U.S. Invests in Critical Minerals

Steve Fiscor

The current push toward more battery-electric vehicles (BEVs) and more renewable energy projects is creating more demand for certain metals. Battery minerals (lithium, nickel, cobalt, graphite and manganese) have garnered the lion’s share of attention. Last year, the price for lithium hydroxide climbed 157% to more than $30/lb. Aside from the rising green energy tide, the risk of war has caused countries to seriously consider domestic supply lines of critical minerals. The U.S., Canada and the European Union have announced critical mineral programs and the U.S. has already started to take action.

The U.S. Air Force Research Laboratory awarded Perpetua Resources a Technology Investment Agreement of up to $24.8 million under the Defense Production Act. (See U.S. & Canada, p. 6). The funding will be used to complete environmental and engineering studies to permit the Stibnite gold mine in Idaho, which will produce antimony as a byproduct while remediating legacy environmental issues. Antimony is a critical mineral for weapons systems. Should the project move forward, it will be a win-win for all stakeholders. As this edition was going to press, ioneer Ltd announced that it received a conditional commitment for a $700 million loan from the U.S. Department of Energy (DoE) to finance the construction of the Rhyolite Ridge lithium-boron project in Nevada. The DoE loan, along with Sibanye Stillwater Ltd.’s expected 50% equity contribution in the Rhyolite Ridge project, would fund most of the preliminary capital expense for the project.

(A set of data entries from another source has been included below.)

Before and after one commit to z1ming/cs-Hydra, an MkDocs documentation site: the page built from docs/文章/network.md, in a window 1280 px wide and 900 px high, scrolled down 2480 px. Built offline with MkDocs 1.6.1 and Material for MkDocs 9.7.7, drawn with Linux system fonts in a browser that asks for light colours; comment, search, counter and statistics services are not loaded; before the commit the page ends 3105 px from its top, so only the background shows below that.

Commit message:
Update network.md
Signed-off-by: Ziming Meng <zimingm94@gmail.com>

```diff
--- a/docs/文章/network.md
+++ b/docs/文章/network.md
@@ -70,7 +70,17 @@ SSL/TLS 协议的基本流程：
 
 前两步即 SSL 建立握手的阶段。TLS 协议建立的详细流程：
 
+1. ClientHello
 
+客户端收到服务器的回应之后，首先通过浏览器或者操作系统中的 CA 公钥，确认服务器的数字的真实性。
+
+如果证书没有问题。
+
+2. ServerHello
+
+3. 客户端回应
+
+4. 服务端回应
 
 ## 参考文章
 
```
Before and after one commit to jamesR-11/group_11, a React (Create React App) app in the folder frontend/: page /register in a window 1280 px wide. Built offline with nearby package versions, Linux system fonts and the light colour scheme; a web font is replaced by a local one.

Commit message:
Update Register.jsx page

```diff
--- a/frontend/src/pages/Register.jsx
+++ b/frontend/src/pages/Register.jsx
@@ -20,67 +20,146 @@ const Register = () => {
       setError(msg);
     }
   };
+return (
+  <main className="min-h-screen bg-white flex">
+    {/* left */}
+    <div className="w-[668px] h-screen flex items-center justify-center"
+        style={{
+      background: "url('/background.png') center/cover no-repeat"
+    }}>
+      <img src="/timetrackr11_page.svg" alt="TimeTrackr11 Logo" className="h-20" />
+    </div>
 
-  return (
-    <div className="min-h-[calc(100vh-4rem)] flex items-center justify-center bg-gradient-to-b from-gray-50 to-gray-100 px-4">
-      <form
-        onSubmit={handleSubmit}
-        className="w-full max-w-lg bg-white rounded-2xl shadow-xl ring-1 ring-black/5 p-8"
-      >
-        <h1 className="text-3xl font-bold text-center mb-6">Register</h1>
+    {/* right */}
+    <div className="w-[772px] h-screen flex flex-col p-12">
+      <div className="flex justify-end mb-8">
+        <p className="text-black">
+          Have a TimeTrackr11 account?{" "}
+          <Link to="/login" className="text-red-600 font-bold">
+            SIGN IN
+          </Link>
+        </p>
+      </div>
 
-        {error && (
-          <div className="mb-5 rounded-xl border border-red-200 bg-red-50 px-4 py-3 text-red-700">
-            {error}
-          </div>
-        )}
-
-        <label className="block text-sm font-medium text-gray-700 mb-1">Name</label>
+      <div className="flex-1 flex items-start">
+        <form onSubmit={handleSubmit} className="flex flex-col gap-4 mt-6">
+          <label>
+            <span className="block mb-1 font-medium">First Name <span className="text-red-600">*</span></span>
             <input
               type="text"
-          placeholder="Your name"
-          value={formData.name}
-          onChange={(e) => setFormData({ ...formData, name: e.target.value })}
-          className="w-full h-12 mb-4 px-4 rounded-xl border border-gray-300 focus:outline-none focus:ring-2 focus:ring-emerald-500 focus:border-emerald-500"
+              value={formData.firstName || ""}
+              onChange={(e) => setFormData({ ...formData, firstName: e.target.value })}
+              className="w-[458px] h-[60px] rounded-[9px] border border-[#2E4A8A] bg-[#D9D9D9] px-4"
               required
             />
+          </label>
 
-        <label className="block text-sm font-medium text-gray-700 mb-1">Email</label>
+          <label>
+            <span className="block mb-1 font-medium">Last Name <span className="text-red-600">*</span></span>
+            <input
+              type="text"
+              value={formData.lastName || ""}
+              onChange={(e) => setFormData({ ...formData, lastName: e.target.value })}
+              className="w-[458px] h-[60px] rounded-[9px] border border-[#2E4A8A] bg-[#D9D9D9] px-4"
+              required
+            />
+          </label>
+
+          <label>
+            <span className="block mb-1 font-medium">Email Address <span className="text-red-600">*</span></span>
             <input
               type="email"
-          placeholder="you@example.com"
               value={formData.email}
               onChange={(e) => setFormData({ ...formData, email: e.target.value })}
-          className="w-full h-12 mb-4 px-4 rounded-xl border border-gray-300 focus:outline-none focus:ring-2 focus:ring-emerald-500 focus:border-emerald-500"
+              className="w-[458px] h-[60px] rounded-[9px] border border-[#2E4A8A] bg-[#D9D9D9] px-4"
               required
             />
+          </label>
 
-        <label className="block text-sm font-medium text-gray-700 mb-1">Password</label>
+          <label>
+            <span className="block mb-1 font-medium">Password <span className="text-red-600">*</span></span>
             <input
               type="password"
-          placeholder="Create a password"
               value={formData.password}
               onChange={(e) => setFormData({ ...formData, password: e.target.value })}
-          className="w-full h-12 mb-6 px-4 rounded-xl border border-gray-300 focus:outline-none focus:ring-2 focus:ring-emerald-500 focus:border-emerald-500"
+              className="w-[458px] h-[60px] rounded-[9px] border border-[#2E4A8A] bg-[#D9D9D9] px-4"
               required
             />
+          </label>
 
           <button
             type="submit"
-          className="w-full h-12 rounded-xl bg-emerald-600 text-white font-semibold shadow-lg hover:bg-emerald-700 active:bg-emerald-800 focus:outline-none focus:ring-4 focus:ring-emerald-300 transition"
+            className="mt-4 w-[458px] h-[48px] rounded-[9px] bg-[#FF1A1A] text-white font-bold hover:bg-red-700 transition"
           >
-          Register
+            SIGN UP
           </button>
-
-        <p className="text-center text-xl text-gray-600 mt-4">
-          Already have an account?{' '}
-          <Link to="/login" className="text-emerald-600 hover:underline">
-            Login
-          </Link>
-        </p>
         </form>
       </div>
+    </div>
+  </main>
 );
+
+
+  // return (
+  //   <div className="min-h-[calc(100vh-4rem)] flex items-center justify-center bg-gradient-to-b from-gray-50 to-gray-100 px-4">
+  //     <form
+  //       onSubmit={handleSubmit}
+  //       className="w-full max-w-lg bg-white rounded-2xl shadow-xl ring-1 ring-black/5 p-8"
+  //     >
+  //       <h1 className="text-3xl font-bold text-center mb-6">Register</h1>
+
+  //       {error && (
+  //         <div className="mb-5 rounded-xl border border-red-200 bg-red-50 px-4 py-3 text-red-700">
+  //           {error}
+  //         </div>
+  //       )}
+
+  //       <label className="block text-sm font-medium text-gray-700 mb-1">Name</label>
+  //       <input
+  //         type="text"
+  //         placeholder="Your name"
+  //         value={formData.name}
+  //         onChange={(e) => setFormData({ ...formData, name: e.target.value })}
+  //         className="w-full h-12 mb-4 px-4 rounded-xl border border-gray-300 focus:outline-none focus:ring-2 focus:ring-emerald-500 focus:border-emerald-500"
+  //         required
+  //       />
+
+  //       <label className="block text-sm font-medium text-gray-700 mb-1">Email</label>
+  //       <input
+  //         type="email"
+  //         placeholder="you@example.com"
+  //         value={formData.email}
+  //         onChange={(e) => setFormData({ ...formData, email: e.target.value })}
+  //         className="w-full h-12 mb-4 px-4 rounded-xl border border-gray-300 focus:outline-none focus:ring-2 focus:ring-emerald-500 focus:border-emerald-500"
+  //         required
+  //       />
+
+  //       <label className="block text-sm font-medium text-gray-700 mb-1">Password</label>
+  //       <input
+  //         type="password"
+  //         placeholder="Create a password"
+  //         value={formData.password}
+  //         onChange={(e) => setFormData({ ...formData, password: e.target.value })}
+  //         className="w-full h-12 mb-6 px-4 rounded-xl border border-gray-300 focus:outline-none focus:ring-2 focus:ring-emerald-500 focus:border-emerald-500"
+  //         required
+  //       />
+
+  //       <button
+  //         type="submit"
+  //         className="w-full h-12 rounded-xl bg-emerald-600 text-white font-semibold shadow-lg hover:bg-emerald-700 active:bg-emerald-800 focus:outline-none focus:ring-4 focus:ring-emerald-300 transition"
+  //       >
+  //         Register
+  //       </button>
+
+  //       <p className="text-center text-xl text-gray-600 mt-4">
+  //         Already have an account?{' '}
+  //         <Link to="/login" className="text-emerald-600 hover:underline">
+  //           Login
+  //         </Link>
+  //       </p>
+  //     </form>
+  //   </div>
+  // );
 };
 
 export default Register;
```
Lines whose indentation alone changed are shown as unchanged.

The term of the proposed Rhyolite Ridge loan, which will be made under the DoE’s Advanced Technology Vehicles Manufacturing (ATVM) program, is approximately 10 years at a fixed interest rate based on U.S. Treasury rates. DoE has more than $50 billion in remaining loan authority under the ATVM program. The DoE commitment demonstrates its strong support for the project and, if finalized, the loan would be the first, ever, by the agency to provide financing for the processing component of a project where lithium is extracted and refined on site. Jigar Shah, director of DoE’s Loans Programs Office, said Rhyolite Ridge is a major step toward bolstering domestic lithium production for clean energy technologies. “We are excited to further develop an environmentally responsible U.S. supply chain for critical materials,” Shah said.

Discussions with the DoE started in February 2021, ioneer submitted an application in October 2021, and it was deemed substantially complete in December 2022, which initiated a third-party due diligence process that has been ongoing since March 2022. The conditions are based on a revised Plan of Operations, which ioneer submitted to the U.S. Bureau of Land Management and is now in the National Environmental Policy Act approval process. The operation must avoid all direct impact and minimizes indirect impact on Tiehm’s buckwheat, a protected species of a flowering plant endemic to the region.

The important reoccurring theme with these investments is federal environmental permitting, which needs to be streamlined. The fact that the mining industry is finally seeing investment and support from the federal government is a step in the right direction as far as policy.

Steve Fiscor, Publisher & Editor-in-Chief, E&MJ

As featured in Womp 2023 Vol 01 - www.womp-int.com